Yes, the Southeastern Conference has provided yet another national championship team. The University of Alabama Crimson Tide beat the Notre Dame Fighting Irish last night by a score of 42-14. This win makes Alabama’s third national championship in four years, and the SEC’s seventh national championship in a row. In the short history of the Bowl Championship Series (BCS), an SEC team has claimed the championship every year since 2006. (I have to add that seeing Alabama’s routing of an undefeated number-one team makes me not feel so bad about how badly Auburn got beat by them.)
None of us down here really had any doubts. In fact, one January 6 news report where I live explained that our local Academy Sports store already had ‘Bama national championship t-shirts in boxes in the stores the weekend before the game, ready to cut the packing tape and sell them immediately after the game had been won! In fact, I saw, while I was Christmas shopping with my kids, that the same store had a huge banner up over their front doors announcing that they would have those national championship t-shirts on sale immediately after game— and that was more than two weeks before it was played! Crazy!
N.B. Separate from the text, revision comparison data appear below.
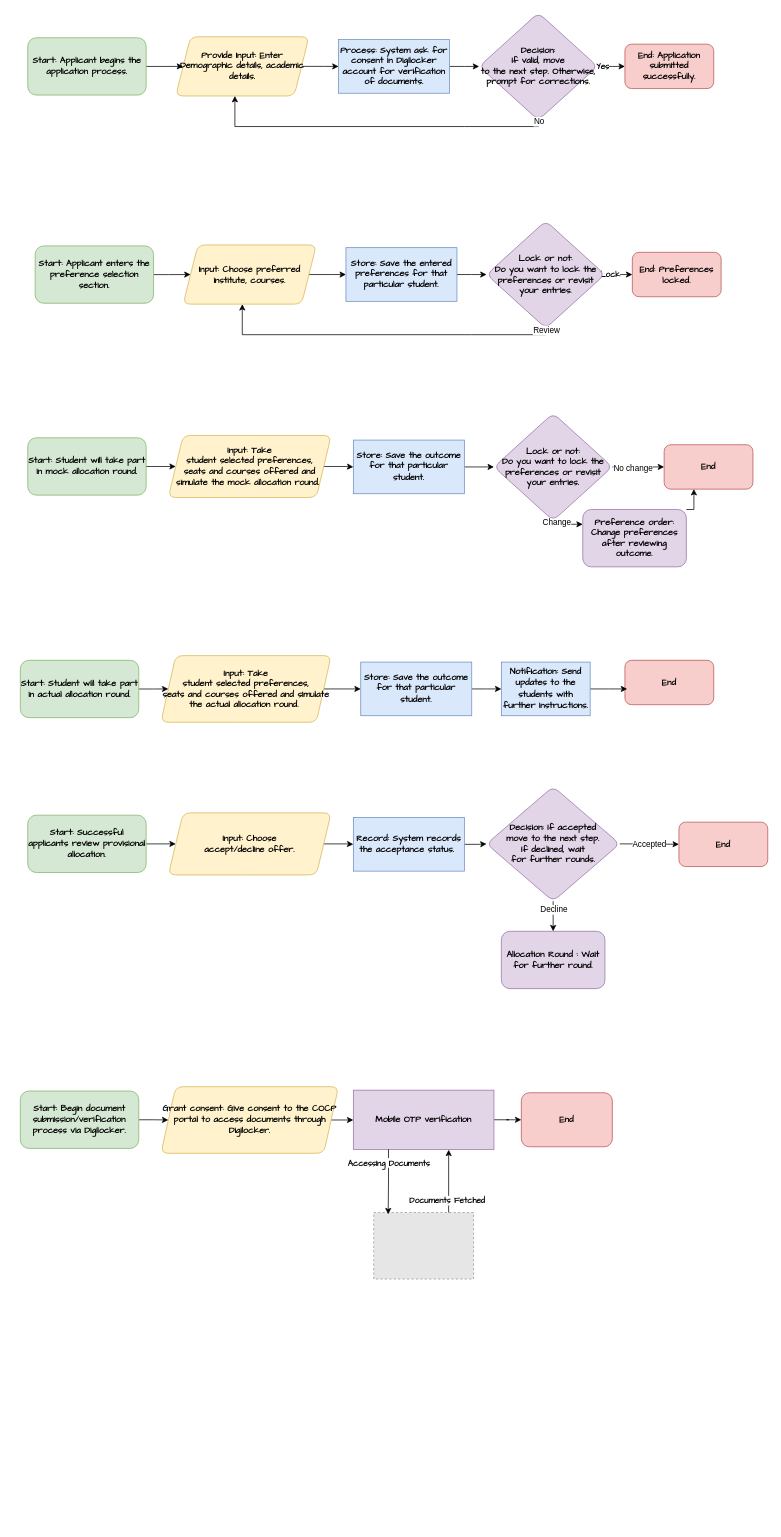
This is page "Page-1" (1 of 2) of Architecture.drawio from prateek1o1/draw.io, a draw.io file, before an edit. Source tidied: cells renumbered, new cells numbered last; positions are measured from the earlier drawing's top-left corner, leaving out a move shared by most shapes. Both pictures are drawn from the tidied source at 74%, with x=0, y=0 at pixel (20, 13). Pictures stored in the file or linked from it are replaced by grey dashed boxes.
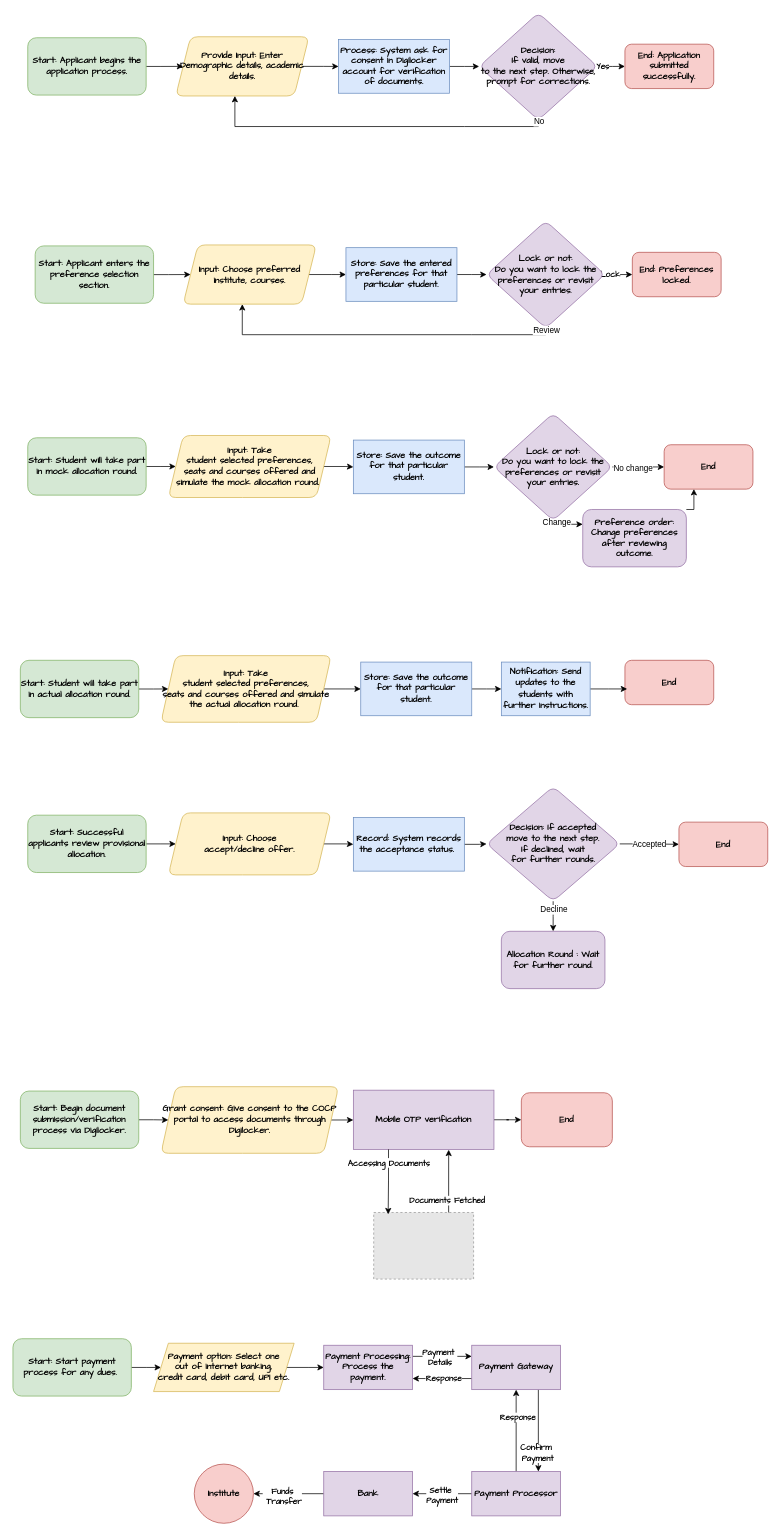
Above is the later version.

Diff of the diagram source:
```diff
@@
+    <mxCell id="74" style="edgeStyle=orthogonalEdgeStyle;rounded=0;jettySize=auto;html=1;fontStyle=1;fontFamily=Comic Sans MS;" parent="1" edge="1" source="75" target="94">
+      <mxGeometry relative="1" as="geometry" />
+    </mxCell>
+    <mxCell id="75" value="Start: Start payment process for any dues.&amp;nbsp;" style="rounded=1;whiteSpace=wrap;html=1;align=center;fontStyle=1;fontFamily=Comic Sans MS;fillColor=#d5e8d4;strokeColor=#82b366;" parent="1" vertex="1">
+      <mxGeometry x="-10" y="1791.6" width="160" height="77.5" as="geometry" />
+    </mxCell>
+    <mxCell id="76" style="edgeStyle=orthogonalEdgeStyle;rounded=0;jettySize=auto;html=1;exitX=1;exitY=0.25;exitDx=0;exitDy=0;entryX=0;entryY=0.25;entryDx=0;entryDy=0;fontStyle=1;fontFamily=Comic Sans MS;" parent="1" edge="1" source="78" target="83">
+      <mxGeometry relative="1" as="geometry" />
+    </mxCell>
+    <mxCell id="77" value="Payment&amp;nbsp;&lt;br&gt;Details" style="edgeLabel;html=1;align=center;verticalAlign=middle;fontStyle=1;fontFamily=Comic Sans MS;" parent="76" vertex="1">
+      <mxGeometry x="-0.1" y="-1" relative="1" as="geometry" />
+    </mxCell>
+    <mxCell id="78" value="Payment Processing: Process the payment." style="rounded=0;whiteSpace=wrap;html=1;fillColor=#e1d5e7;strokeColor=#9673a6;fontStyle=1;fontFamily=Comic Sans MS;" parent="1" vertex="1">
+      <mxGeometry x="410" y="1800.4" width="120" height="60" as="geometry" />
+    </mxCell>
+    <mxCell id="79" style="edgeStyle=orthogonalEdgeStyle;rounded=0;jettySize=auto;html=1;exitX=0.75;exitY=1;exitDx=0;exitDy=0;entryX=0.75;entryY=0;entryDx=0;entryDy=0;fontStyle=1;fontFamily=Comic Sans MS;" parent="1" edge="1" source="83" target="88">
+      <mxGeometry relative="1" as="geometry" />
+    </mxCell>
+    <mxCell id="80" value="Confirm&amp;nbsp;&lt;br&gt;Payment" style="edgeLabel;html=1;align=center;verticalAlign=middle;fontStyle=1;fontFamily=Comic Sans MS;" parent="79" vertex="1">
+      <mxGeometry x="0.53" y="-2" relative="1" as="geometry" />
+    </mxCell>
+    <mxCell id="81" style="edgeStyle=orthogonalEdgeStyle;rounded=0;jettySize=auto;html=1;exitX=0;exitY=0.75;exitDx=0;exitDy=0;entryX=1;entryY=0.75;entryDx=0;entryDy=0;fontStyle=1;fontFamily=Comic Sans MS;" parent="1" edge="1" source="83" target="78">
+      <mxGeometry relative="1" as="geometry" />
+    </mxCell>
+    <mxCell id="82" value="Response" style="edgeLabel;html=1;align=center;verticalAlign=middle;fontStyle=1;fontFamily=Comic Sans MS;" parent="81" vertex="1">
+      <mxGeometry x="-0.03" y="-1" relative="1" as="geometry" />
+    </mxCell>
+    <mxCell id="83" value="Payment Gateway" style="rounded=0;whiteSpace=wrap;html=1;fillColor=#e1d5e7;strokeColor=#9673a6;fontStyle=1;fontFamily=Comic Sans MS;" parent="1" vertex="1">
+      <mxGeometry x="610" y="1800.4" width="120" height="60" as="geometry" />
+    </mxCell>
+    <mxCell id="84" style="edgeStyle=orthogonalEdgeStyle;rounded=0;jettySize=auto;html=1;fontStyle=1;fontFamily=Comic Sans MS;" parent="1" edge="1" source="88" target="91">
+      <mxGeometry relative="1" as="geometry" />
+    </mxCell>
+    <mxCell id="85" value="Settle&amp;nbsp;&lt;br&gt;Payment" style="edgeLabel;html=1;align=center;verticalAlign=middle;fontStyle=1;fontFamily=Comic Sans MS;" parent="84" vertex="1">
+      <mxGeometry x="0.02" y="1" relative="1" as="geometry" />
+    </mxCell>
+    <mxCell id="86" style="edgeStyle=orthogonalEdgeStyle;rounded=0;jettySize=auto;html=1;fontStyle=1;fontFamily=Comic Sans MS;" parent="1" edge="1" source="88" target="83">
+      <mxGeometry relative="1" as="geometry" />
+    </mxCell>
+    <mxCell id="87" value="Response" style="edgeLabel;html=1;align=center;verticalAlign=middle;fontStyle=1;fontFamily=Comic Sans MS;" parent="86" vertex="1">
+      <mxGeometry x="0.34" y="-1" relative="1" as="geometry" />
+    </mxCell>
+    <mxCell id="88" value="Payment Processor" style="rounded=0;whiteSpace=wrap;html=1;fillColor=#e1d5e7;strokeColor=#9673a6;fontStyle=1;fontFamily=Comic Sans MS;" parent="1" vertex="1">
+      <mxGeometry x="610" y="1971" width="120" height="60" as="geometry" />
+    </mxCell>
+    <mxCell id="89" style="edgeStyle=orthogonalEdgeStyle;rounded=0;jettySize=auto;html=1;fontStyle=1;fontFamily=Comic Sans MS;" parent="1" edge="1" source="91" target="92">
+      <mxGeometry relative="1" as="geometry" />
+    </mxCell>
+    <mxCell id="90" value="Funds&lt;br&gt;&amp;nbsp;Transfer" style="edgeLabel;html=1;align=center;verticalAlign=middle;fontStyle=1;fontFamily=Comic Sans MS;" parent="89" vertex="1">
+      <mxGeometry x="0.2" y="3" relative="1" as="geometry" />
+    </mxCell>
+    <mxCell id="91" value="Bank" style="rounded=0;whiteSpace=wrap;html=1;fillColor=#e1d5e7;strokeColor=#9673a6;fontStyle=1;fontFamily=Comic Sans MS;" parent="1" vertex="1">
+      <mxGeometry x="410" y="1971" width="120" height="60" as="geometry" />
+    </mxCell>
+    <mxCell id="92" value="Institute" style="ellipse;whiteSpace=wrap;html=1;fillColor=#f8cecc;strokeColor=#b85450;fontStyle=1;fontFamily=Comic Sans MS;" parent="1" vertex="1">
+      <mxGeometry x="235" y="1961" width="80" height="80" as="geometry" />
+    </mxCell>
+    <mxCell id="93" style="edgeStyle=orthogonalEdgeStyle;rounded=0;jettySize=auto;html=1;fontStyle=1;fontFamily=Comic Sans MS;" parent="1" edge="1" source="94" target="78">
+      <mxGeometry relative="1" as="geometry" />
+    </mxCell>
+    <mxCell id="94" value="Payment option: Select one &lt;br&gt;out of internet banking, &lt;br&gt;credit card, debit card, UPI etc." style="shape=parallelogram;perimeter=parallelogramPerimeter;whiteSpace=wrap;html=1;fixedSize=1;fillColor=#fff2cc;strokeColor=#d6b656;fontStyle=1;fontFamily=Comic Sans MS;" parent="1" vertex="1">
+      <mxGeometry x="180" y="1797.7" width="190" height="65.3" as="geometry" />
+    </mxCell>
```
And frankly, the consensus – if you’re not a Notre Dame fan – was that Alabama would go home with the trophy. On the day of the game, ESPN’s website published “10 reasons Alabama will win it all.” (The article’s publication date says January 8th, but it was published on the 7th, trust me.) The Sporting News had Alabama as 9.5 point favorites on the day of the game.
Anyway . . . let’s take a quick look back at the end-of-season week 15 rankings (December 2) as another reminder of SEC domination this season. Within the Top 10 of the BCS rankings, Alabama ended the regular season as #2, Florida as #3, Georgia as #7, LSU as #8, Texas A&M as #9 and South Carolina as #10. In a conference of fourteen teams, six finished in the BCS Top 10. In the AP Top 25, things are little different but not much: Alabama is still at #2, Florida is #4, Georgia is #6, then LSU, Texas A&M and South Carolina are #9, #10 and #11. (The AP list includes the undefeated-but-on-probation Ohio State team, coached by Urban Meyer who led Florida to the national championship a few years ago.)
How did SEC teams fare in other bowl games? Four wins and three losses. Vanderbilt stomped North Carolina State in the Music City Bowl. Georgia beat Nebraska on New Year’s Day in the Capitol One Bowl, but Louisville beat Florida in the Sugar Bowl on January 2nd. LSU got beat by one point in the final seconds by Clemson (another team from the Deep South) in the Chick-Fil-A Bowl, but Texas A&M beat the hell out of Oklahoma on January 4th in the Cotton Bowl. South Carolina beat Michigan in the Outback Bowl. Mississippi State, which went undefeated until their eighth game (against Alabama), got beat by Northwestern in the Gator Bowl. Ole Miss beat Pitt in the Compass Bowl on January 5th. Arkansas, Auburn, Kentucky, Tennessee, and Missouri did not go to bowl games. And of course, in case you have forgotten, Alabama won the national championship by beating the hell out of Notre Dame last night.
And we can’t forget the Heisman Trophy. Texas A&M’s quarterback Johnny Manziel became the first freshman ever to win the Heisman. Manziel’s win also makes the fourth Heisman in six years for the SEC.
However, there are going to be a lot of new faces around the SEC next year. Sadly, the SEC also sported some of the worst teams in college football this year. Head coaches were fired at Arkansas, Auburn, Kentucky, and Tennessee. Of the five SEC teams that didn’t go to bowl games, four of those schools will have new head coaches. That’s how serious we are about it down here. Almost immediately after firing Gene Chizik. Auburn had former their offensive coordinator Gus Malzahn, who coached Cam Newton and led the team to a national championship, on the job to replace him. The fired Kentucky head coach Joker Phillips is staying in the SEC, moving down to Gainesville to work as an assistant coach for the Florida Gators. Poor old Derek Dooley at Tennessee just couldn’t seem to reproduce his father’s great results at Georgia; he got fired before Thanksgiving and apparently he’s mostly playing around on Twitter these days. Arkansas didn’t really stand much of chance this year, with the Bobby Petrino mess and an interim head coach, but we’ll see where they go next year with Bret Bielema.
Now I have in front of me the long and arduous stretch of months from now until next football season. Living without college football from mid-January until late August is rough. But I’ll manage . . . don’t worry about me. I’ll pass the time praying for Gus Malzahn.